* About this exercise: Even if a line seems odd, print it as it is, and include every record.

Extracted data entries
━━━━━━━━

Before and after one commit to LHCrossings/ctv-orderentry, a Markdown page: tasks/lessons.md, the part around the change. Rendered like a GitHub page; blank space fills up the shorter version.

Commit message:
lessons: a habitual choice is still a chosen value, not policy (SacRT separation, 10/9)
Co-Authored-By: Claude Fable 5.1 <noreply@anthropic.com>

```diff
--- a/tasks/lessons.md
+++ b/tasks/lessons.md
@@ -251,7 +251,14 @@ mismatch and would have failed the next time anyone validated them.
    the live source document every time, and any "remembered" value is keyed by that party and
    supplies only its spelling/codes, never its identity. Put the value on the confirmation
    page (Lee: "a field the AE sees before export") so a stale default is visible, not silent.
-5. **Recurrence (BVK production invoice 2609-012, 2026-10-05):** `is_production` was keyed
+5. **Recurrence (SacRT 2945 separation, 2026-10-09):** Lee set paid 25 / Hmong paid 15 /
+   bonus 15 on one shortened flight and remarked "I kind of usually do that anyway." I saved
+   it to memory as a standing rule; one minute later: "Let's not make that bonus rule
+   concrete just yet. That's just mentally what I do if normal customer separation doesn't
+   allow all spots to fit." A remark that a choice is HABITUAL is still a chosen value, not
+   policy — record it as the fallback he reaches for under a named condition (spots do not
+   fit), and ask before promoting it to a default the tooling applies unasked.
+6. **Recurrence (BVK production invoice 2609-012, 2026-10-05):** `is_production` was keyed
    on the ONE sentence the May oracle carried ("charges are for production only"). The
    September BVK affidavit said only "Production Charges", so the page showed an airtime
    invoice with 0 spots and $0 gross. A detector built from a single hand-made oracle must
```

━━━━━━━━

* Written answer:
Before and after one commit to LHCrossings/ctv-orderentry, a Markdown page: tasks/lessons.md, the part around the change. Rendered like a GitHub page; blank space fills up the shorter version.

Commit message:
lessons: a habitual choice is still a chosen value, not policy (SacRT separation, 10/9)
Co-Authored-By: Claude Fable 5.1 <noreply@anthropic.com>

```diff
--- a/tasks/lessons.md
+++ b/tasks/lessons.md
@@ -251,7 +251,14 @@ mismatch and would have failed the next time anyone validated them.
    the live source document every time, and any "remembered" value is keyed by that party and
    supplies only its spelling/codes, never its identity. Put the value on the confirmation
    page (Lee: "a field the AE sees before export") so a stale default is visible, not silent.
-5. **Recurrence (BVK production invoice 2609-012, 2026-10-05):** `is_production` was keyed
+5. **Recurrence (SacRT 2945 separation, 2026-10-09):** Lee set paid 25 / Hmong paid 15 /
+   bonus 15 on one shortened flight and remarked "I kind of usually do that anyway." I saved
+   it to memory as a standing rule; one minute later: "Let's not make that bonus rule
+   concrete just yet. That's just mentally what I do if normal customer separation doesn't
+   allow all spots to fit." A remark that a choice is HABITUAL is still a chosen value, not
+   policy — record it as the fallback he reaches for under a named condition (spots do not
+   fit), and ask before promoting it to a default the tooling applies unasked.
+6. **Recurrence (BVK production invoice 2609-012, 2026-10-05):** `is_production` was keyed
    on the ONE sentence the May oracle carried ("charges are for production only"). The
    September BVK affidavit said only "Production Charges", so the page showed an airtime
    invoice with 0 spots and $0 gross. A detector built from a single hand-made oracle must
```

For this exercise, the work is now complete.